(To do) Render every entry exactly as it appears.

(Material provided)
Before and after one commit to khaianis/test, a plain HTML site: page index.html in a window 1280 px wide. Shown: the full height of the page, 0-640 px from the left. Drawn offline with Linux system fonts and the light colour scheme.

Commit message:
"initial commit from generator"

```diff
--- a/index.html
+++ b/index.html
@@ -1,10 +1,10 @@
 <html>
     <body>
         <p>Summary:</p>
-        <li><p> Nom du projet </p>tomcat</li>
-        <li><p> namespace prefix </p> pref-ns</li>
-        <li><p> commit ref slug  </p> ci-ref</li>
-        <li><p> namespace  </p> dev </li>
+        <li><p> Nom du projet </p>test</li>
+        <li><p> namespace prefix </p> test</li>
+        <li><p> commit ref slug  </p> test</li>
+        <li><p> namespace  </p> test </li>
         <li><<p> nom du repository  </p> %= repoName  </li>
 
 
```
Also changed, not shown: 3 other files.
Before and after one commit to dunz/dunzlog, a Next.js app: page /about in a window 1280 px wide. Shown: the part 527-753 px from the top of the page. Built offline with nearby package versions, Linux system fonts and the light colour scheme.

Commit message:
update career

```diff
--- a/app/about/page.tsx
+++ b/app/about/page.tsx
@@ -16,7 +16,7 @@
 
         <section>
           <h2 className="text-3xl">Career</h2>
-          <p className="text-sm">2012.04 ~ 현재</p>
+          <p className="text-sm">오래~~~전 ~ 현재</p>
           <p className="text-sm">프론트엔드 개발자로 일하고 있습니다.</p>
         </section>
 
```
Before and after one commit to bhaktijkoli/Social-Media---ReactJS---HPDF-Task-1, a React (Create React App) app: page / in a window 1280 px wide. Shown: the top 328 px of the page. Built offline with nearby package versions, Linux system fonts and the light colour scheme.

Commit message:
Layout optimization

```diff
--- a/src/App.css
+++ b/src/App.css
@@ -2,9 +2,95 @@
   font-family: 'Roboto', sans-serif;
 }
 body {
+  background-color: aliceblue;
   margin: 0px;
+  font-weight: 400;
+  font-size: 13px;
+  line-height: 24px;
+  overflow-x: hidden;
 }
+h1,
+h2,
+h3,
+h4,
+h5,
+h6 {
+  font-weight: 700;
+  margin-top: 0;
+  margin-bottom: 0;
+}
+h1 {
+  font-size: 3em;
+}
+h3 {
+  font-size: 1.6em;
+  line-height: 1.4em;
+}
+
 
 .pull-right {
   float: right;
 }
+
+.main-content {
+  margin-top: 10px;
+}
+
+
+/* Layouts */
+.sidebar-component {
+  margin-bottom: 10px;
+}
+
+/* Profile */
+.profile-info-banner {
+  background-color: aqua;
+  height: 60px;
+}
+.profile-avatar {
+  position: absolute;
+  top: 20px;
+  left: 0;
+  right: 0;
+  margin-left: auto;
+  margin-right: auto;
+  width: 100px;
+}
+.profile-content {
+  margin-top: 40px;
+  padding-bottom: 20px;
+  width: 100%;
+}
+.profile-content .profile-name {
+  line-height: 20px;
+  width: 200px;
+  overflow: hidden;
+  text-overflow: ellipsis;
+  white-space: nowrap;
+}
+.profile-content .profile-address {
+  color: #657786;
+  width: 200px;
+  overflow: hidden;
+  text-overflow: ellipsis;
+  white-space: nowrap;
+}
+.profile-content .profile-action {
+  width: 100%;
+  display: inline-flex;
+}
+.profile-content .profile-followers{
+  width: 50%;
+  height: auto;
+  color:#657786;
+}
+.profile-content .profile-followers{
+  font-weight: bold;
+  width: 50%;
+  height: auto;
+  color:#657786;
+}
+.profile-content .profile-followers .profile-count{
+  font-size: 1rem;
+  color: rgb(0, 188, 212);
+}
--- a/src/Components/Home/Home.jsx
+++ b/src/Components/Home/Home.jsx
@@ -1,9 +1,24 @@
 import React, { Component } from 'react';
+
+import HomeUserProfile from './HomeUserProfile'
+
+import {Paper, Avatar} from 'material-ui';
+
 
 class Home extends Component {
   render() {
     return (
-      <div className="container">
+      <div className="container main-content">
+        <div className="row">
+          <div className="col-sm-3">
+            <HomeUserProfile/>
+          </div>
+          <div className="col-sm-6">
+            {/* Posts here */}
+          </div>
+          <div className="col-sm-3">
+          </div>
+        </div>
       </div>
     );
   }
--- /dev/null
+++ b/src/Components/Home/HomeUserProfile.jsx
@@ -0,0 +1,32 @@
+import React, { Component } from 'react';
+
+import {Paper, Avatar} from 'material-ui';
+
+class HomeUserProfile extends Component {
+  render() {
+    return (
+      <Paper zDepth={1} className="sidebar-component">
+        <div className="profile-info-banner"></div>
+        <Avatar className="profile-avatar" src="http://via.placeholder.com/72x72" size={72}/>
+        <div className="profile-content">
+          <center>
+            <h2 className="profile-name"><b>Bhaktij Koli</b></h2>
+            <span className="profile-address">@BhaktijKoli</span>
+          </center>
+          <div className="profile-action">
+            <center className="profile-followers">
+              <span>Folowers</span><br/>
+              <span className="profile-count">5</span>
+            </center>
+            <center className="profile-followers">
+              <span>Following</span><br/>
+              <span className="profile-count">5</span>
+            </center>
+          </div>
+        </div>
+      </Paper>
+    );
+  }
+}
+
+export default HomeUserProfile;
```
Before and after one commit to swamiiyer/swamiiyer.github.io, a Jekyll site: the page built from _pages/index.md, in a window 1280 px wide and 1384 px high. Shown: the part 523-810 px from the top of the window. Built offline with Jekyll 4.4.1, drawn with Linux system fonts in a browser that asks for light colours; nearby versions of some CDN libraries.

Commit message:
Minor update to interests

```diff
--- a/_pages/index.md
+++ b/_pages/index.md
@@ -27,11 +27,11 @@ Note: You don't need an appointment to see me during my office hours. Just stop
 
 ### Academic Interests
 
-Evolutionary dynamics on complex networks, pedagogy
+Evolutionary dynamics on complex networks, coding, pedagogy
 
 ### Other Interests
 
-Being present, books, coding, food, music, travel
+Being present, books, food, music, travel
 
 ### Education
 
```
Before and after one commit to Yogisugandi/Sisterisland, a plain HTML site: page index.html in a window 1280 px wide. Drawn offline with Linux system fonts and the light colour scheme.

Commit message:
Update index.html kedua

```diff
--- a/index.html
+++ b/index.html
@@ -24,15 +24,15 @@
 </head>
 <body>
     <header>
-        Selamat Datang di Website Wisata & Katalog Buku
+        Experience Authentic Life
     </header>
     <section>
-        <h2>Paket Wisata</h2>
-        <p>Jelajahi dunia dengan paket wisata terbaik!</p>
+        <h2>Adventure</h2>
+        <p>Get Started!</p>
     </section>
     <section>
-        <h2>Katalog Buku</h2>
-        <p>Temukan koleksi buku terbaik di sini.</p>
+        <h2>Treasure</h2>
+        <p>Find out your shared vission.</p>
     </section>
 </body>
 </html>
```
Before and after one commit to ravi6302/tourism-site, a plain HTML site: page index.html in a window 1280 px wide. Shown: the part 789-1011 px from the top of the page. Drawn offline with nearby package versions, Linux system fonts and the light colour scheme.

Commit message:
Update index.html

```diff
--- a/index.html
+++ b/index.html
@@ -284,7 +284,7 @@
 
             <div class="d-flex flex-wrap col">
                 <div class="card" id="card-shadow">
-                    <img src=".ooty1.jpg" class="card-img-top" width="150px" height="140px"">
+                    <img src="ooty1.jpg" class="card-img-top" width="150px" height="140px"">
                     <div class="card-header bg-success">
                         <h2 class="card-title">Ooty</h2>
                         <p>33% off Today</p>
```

(Answer section)
Before and after one commit to khaianis/test, a plain HTML site: page index.html in a window 1280 px wide. Shown: the full height of the page, 0-640 px from the left. Drawn offline with Linux system fonts and the light colour scheme.

Commit message:
"initial commit from generator"

```diff
--- a/index.html
+++ b/index.html
@@ -1,10 +1,10 @@
 <html>
     <body>
         <p>Summary:</p>
-        <li><p> Nom du projet </p>tomcat</li>
-        <li><p> namespace prefix </p> pref-ns</li>
-        <li><p> commit ref slug  </p> ci-ref</li>
-        <li><p> namespace  </p> dev </li>
+        <li><p> Nom du projet </p>test</li>
+        <li><p> namespace prefix </p> test</li>
+        <li><p> commit ref slug  </p> test</li>
+        <li><p> namespace  </p> test </li>
         <li><<p> nom du repository  </p> %= repoName  </li>
 
 
```
Also changed, not shown: 3 other files.
Before and after one commit to dunz/dunzlog, a Next.js app: page /about in a window 1280 px wide. Shown: the part 527-753 px from the top of the page. Built offline with nearby package versions, Linux system fonts and the light colour scheme.

Commit message:
update career

```diff
--- a/app/about/page.tsx
+++ b/app/about/page.tsx
@@ -16,7 +16,7 @@
 
         <section>
           <h2 className="text-3xl">Career</h2>
-          <p className="text-sm">2012.04 ~ 현재</p>
+          <p className="text-sm">오래~~~전 ~ 현재</p>
           <p className="text-sm">프론트엔드 개발자로 일하고 있습니다.</p>
         </section>
 
```
Before and after one commit to bhaktijkoli/Social-Media---ReactJS---HPDF-Task-1, a React (Create React App) app: page / in a window 1280 px wide. Shown: the top 328 px of the page. Built offline with nearby package versions, Linux system fonts and the light colour scheme.

Commit message:
Layout optimization

```diff
--- a/src/App.css
+++ b/src/App.css
@@ -2,9 +2,95 @@
   font-family: 'Roboto', sans-serif;
 }
 body {
+  background-color: aliceblue;
   margin: 0px;
+  font-weight: 400;
+  font-size: 13px;
+  line-height: 24px;
+  overflow-x: hidden;
 }
+h1,
+h2,
+h3,
+h4,
+h5,
+h6 {
+  font-weight: 700;
+  margin-top: 0;
+  margin-bottom: 0;
+}
+h1 {
+  font-size: 3em;
+}
+h3 {
+  font-size: 1.6em;
+  line-height: 1.4em;
+}
+
 
 .pull-right {
   float: right;
 }
+
+.main-content {
+  margin-top: 10px;
+}
+
+
+/* Layouts */
+.sidebar-component {
+  margin-bottom: 10px;
+}
+
+/* Profile */
+.profile-info-banner {
+  background-color: aqua;
+  height: 60px;
+}
+.profile-avatar {
+  position: absolute;
+  top: 20px;
+  left: 0;
+  right: 0;
+  margin-left: auto;
+  margin-right: auto;
+  width: 100px;
+}
+.profile-content {
+  margin-top: 40px;
+  padding-bottom: 20px;
+  width: 100%;
+}
+.profile-content .profile-name {
+  line-height: 20px;
+  width: 200px;
+  overflow: hidden;
+  text-overflow: ellipsis;
+  white-space: nowrap;
+}
+.profile-content .profile-address {
+  color: #657786;
+  width: 200px;
+  overflow: hidden;
+  text-overflow: ellipsis;
+  white-space: nowrap;
+}
+.profile-content .profile-action {
+  width: 100%;
+  display: inline-flex;
+}
+.profile-content .profile-followers{
+  width: 50%;
+  height: auto;
+  color:#657786;
+}
+.profile-content .profile-followers{
+  font-weight: bold;
+  width: 50%;
+  height: auto;
+  color:#657786;
+}
+.profile-content .profile-followers .profile-count{
+  font-size: 1rem;
+  color: rgb(0, 188, 212);
+}
--- a/src/Components/Home/Home.jsx
+++ b/src/Components/Home/Home.jsx
@@ -1,9 +1,24 @@
 import React, { Component } from 'react';
+
+import HomeUserProfile from './HomeUserProfile'
+
+import {Paper, Avatar} from 'material-ui';
+
 
 class Home extends Component {
   render() {
     return (
-      <div className="container">
+      <div className="container main-content">
+        <div className="row">
+          <div className="col-sm-3">
+            <HomeUserProfile/>
+          </div>
+          <div className="col-sm-6">
+            {/* Posts here */}
+          </div>
+          <div className="col-sm-3">
+          </div>
+        </div>
       </div>
     );
   }
--- /dev/null
+++ b/src/Components/Home/HomeUserProfile.jsx
@@ -0,0 +1,32 @@
+import React, { Component } from 'react';
+
+import {Paper, Avatar} from 'material-ui';
+
+class HomeUserProfile extends Component {
+  render() {
+    return (
+      <Paper zDepth={1} className="sidebar-component">
+        <div className="profile-info-banner"></div>
+        <Avatar className="profile-avatar" src="http://via.placeholder.com/72x72" size={72}/>
+        <div className="profile-content">
+          <center>
+            <h2 className="profile-name"><b>Bhaktij Koli</b></h2>
+            <span className="profile-address">@BhaktijKoli</span>
+          </center>
+          <div className="profile-action">
+            <center className="profile-followers">
+              <span>Folowers</span><br/>
+              <span className="profile-count">5</span>
+            </center>
+            <center className="profile-followers">
+              <span>Following</span><br/>
+              <span className="profile-count">5</span>
+            </center>
+          </div>
+        </div>
+      </Paper>
+    );
+  }
+}
+
+export default HomeUserProfile;
```
Before and after one commit to swamiiyer/swamiiyer.github.io, a Jekyll site: the page built from _pages/index.md, in a window 1280 px wide and 1384 px high. Shown: the part 523-810 px from the top of the window. Built offline with Jekyll 4.4.1, drawn with Linux system fonts in a browser that asks for light colours; nearby versions of some CDN libraries.

Commit message:
Minor update to interests

```diff
--- a/_pages/index.md
+++ b/_pages/index.md
@@ -27,11 +27,11 @@ Note: You don't need an appointment to see me during my office hours. Just stop
 
 ### Academic Interests
 
-Evolutionary dynamics on complex networks, pedagogy
+Evolutionary dynamics on complex networks, coding, pedagogy
 
 ### Other Interests
 
-Being present, books, coding, food, music, travel
+Being present, books, food, music, travel
 
 ### Education
 
```
Before and after one commit to Yogisugandi/Sisterisland, a plain HTML site: page index.html in a window 1280 px wide. Drawn offline with Linux system fonts and the light colour scheme.

Commit message:
Update index.html kedua

```diff
--- a/index.html
+++ b/index.html
@@ -24,15 +24,15 @@
 </head>
 <body>
     <header>
-        Selamat Datang di Website Wisata & Katalog Buku
+        Experience Authentic Life
     </header>
     <section>
-        <h2>Paket Wisata</h2>
-        <p>Jelajahi dunia dengan paket wisata terbaik!</p>
+        <h2>Adventure</h2>
+        <p>Get Started!</p>
     </section>
     <section>
-        <h2>Katalog Buku</h2>
-        <p>Temukan koleksi buku terbaik di sini.</p>
+        <h2>Treasure</h2>
+        <p>Find out your shared vission.</p>
     </section>
 </body>
 </html>
```
Before and after one commit to ravi6302/tourism-site, a plain HTML site: page index.html in a window 1280 px wide. Shown: the part 789-1011 px from the top of the page. Drawn offline with nearby package versions, Linux system fonts and the light colour scheme.

Commit message:
Update index.html

```diff
--- a/index.html
+++ b/index.html
@@ -284,7 +284,7 @@
 
             <div class="d-flex flex-wrap col">
                 <div class="card" id="card-shadow">
-                    <img src=".ooty1.jpg" class="card-img-top" width="150px" height="140px"">
+                    <img src="ooty1.jpg" class="card-img-top" width="150px" height="140px"">
                     <div class="card-header bg-success">
                         <h2 class="card-title">Ooty</h2>
                         <p>33% off Today</p>
```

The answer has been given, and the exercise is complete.